Wired.com: What do you think RiP brings to copyfight's table?
Gillis: It's impossible to cover every angle of the copyright issue in the internet age. But I think the film covers a variety of ground while still being comprehensive.
Wired.com: How do you feel the issue has evolved in the last couple of decades? Where do you think it is headed?
Gillis: Sharing ideas and being influenced by those who come before you has always been the foundation of progress in art and music. I think it's become a lot more obvious in the internet age, though. People are more directly interactive with what they consume. People make collages in Photoshop, make their own videos for YouTube and remix music for their MySpace band page.
It's commonplace now for people to take pre-existing media, recontextualize it and show it to the world. This will keep evolving. People will continue to become more interactive with media. The tools to remix music and videos will become easier to use and more widely available.
Wired.com: Your CD release for Feed the Animals was pushed back. Where do you stand on discs?
Gillis: My CD got pushed back because it was an artwork issue. It was no big deal. I'm going to continue to buy CDs until it's not possible anymore, but I can definitely see them dying out. Artists are on the cover of magazines and legitimately famous before even having an album out these days. It's all because of the internet.
Vorher auf Nerdcore:
Girl Talks „I’m a PC“-Windows-Commercial
RiP: A remix manifesto

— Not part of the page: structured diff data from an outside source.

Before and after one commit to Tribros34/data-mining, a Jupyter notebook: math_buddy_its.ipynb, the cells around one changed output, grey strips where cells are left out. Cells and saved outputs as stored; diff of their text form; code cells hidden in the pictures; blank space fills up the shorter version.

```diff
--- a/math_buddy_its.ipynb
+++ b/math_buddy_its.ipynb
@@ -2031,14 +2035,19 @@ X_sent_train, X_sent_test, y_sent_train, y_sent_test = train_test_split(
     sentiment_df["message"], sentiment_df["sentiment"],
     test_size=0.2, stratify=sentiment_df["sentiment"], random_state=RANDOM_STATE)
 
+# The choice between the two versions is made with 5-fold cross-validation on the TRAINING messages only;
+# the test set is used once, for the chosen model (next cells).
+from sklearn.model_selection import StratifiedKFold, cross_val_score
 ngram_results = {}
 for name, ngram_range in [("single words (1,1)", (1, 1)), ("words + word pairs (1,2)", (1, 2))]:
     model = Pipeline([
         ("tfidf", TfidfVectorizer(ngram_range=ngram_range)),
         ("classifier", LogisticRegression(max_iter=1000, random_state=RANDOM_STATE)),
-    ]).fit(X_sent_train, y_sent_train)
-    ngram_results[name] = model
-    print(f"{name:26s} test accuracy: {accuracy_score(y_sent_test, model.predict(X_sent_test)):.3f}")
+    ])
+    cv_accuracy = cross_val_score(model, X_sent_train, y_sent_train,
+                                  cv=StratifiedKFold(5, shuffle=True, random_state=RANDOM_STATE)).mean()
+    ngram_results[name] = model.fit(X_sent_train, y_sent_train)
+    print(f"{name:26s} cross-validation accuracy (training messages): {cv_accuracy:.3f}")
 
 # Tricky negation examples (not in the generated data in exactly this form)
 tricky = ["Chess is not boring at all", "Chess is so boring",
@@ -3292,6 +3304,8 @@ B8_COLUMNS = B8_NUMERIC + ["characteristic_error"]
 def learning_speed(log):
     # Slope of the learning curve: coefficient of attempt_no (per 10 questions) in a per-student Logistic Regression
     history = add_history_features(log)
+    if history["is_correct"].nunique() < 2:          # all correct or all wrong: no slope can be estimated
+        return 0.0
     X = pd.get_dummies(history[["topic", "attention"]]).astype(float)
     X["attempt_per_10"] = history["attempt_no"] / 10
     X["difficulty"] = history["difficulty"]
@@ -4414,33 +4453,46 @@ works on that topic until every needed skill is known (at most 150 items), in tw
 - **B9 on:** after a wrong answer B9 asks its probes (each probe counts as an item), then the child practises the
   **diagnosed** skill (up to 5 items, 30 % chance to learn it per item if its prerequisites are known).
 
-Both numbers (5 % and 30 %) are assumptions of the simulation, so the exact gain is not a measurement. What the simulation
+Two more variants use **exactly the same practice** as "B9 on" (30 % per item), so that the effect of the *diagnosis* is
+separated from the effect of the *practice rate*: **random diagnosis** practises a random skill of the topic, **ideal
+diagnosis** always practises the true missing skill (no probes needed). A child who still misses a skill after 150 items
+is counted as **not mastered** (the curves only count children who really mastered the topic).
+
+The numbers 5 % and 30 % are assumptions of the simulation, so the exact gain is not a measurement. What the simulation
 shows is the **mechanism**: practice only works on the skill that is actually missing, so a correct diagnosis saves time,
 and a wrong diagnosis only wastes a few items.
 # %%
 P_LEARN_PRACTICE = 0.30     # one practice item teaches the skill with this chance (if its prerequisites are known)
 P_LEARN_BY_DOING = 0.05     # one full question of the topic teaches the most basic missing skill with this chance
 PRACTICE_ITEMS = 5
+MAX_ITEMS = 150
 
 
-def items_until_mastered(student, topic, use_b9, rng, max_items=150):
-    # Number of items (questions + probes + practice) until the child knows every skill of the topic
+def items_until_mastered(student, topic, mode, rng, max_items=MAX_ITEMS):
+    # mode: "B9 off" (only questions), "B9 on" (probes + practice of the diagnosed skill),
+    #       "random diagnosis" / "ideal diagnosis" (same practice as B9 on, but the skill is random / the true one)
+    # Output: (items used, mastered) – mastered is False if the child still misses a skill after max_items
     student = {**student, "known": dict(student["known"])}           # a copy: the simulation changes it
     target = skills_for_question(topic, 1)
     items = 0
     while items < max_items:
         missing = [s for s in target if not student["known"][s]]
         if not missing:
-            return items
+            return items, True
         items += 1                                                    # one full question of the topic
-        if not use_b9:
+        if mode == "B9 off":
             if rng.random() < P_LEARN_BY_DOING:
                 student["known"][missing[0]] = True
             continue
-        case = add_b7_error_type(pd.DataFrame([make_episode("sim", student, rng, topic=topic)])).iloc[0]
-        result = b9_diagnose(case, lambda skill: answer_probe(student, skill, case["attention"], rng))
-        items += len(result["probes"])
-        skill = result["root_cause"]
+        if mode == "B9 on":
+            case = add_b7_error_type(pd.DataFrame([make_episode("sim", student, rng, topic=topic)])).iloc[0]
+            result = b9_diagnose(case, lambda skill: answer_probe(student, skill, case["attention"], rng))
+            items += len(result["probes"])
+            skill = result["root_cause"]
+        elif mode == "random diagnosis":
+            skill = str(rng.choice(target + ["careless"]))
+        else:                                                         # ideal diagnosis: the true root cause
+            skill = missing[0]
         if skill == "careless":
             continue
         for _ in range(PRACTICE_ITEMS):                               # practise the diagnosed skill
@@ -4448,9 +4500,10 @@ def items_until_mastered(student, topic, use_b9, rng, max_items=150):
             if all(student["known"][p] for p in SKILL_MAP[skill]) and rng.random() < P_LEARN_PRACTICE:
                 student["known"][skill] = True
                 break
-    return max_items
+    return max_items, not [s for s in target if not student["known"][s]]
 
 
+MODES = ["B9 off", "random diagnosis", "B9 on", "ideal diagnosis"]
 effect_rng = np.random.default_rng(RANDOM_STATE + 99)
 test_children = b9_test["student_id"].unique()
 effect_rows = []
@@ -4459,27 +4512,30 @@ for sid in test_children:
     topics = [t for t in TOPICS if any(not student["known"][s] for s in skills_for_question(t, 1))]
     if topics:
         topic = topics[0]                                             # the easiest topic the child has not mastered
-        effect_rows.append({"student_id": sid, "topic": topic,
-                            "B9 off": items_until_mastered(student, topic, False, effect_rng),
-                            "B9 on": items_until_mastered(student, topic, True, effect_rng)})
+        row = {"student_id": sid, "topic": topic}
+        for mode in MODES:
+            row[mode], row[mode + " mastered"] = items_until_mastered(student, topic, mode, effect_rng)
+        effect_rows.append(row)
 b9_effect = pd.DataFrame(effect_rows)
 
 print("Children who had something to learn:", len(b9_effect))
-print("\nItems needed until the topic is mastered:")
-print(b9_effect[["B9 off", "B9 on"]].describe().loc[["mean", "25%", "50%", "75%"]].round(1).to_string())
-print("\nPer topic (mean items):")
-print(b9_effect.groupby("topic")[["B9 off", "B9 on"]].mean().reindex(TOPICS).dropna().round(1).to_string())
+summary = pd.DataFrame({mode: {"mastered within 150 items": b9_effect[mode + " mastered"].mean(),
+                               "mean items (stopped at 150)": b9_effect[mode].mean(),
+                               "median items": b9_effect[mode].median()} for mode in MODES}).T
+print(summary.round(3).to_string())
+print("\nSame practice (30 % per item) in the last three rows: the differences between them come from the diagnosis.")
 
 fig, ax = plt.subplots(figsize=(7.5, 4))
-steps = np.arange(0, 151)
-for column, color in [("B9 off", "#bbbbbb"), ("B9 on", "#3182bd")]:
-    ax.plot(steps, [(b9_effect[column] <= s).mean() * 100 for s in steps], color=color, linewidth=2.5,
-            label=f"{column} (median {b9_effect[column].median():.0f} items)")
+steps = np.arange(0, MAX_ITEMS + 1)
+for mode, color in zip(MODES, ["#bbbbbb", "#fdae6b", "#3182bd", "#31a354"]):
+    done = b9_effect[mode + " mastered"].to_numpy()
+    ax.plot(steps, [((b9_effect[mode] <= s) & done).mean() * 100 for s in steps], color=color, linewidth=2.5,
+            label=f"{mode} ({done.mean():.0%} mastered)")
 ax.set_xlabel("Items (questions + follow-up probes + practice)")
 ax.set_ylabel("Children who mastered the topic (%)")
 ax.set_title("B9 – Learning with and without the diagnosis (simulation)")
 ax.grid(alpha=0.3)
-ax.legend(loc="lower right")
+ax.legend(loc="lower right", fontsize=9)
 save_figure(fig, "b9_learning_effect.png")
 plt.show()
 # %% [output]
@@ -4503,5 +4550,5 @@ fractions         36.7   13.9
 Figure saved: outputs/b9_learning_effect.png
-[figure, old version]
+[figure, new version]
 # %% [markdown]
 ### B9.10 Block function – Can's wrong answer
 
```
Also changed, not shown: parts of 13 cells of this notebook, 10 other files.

Die New York Times über Girl Talks letztes Album: Maybe illegal
Girl Talk machen einen Radiohead: neues, mashup-like Album für lau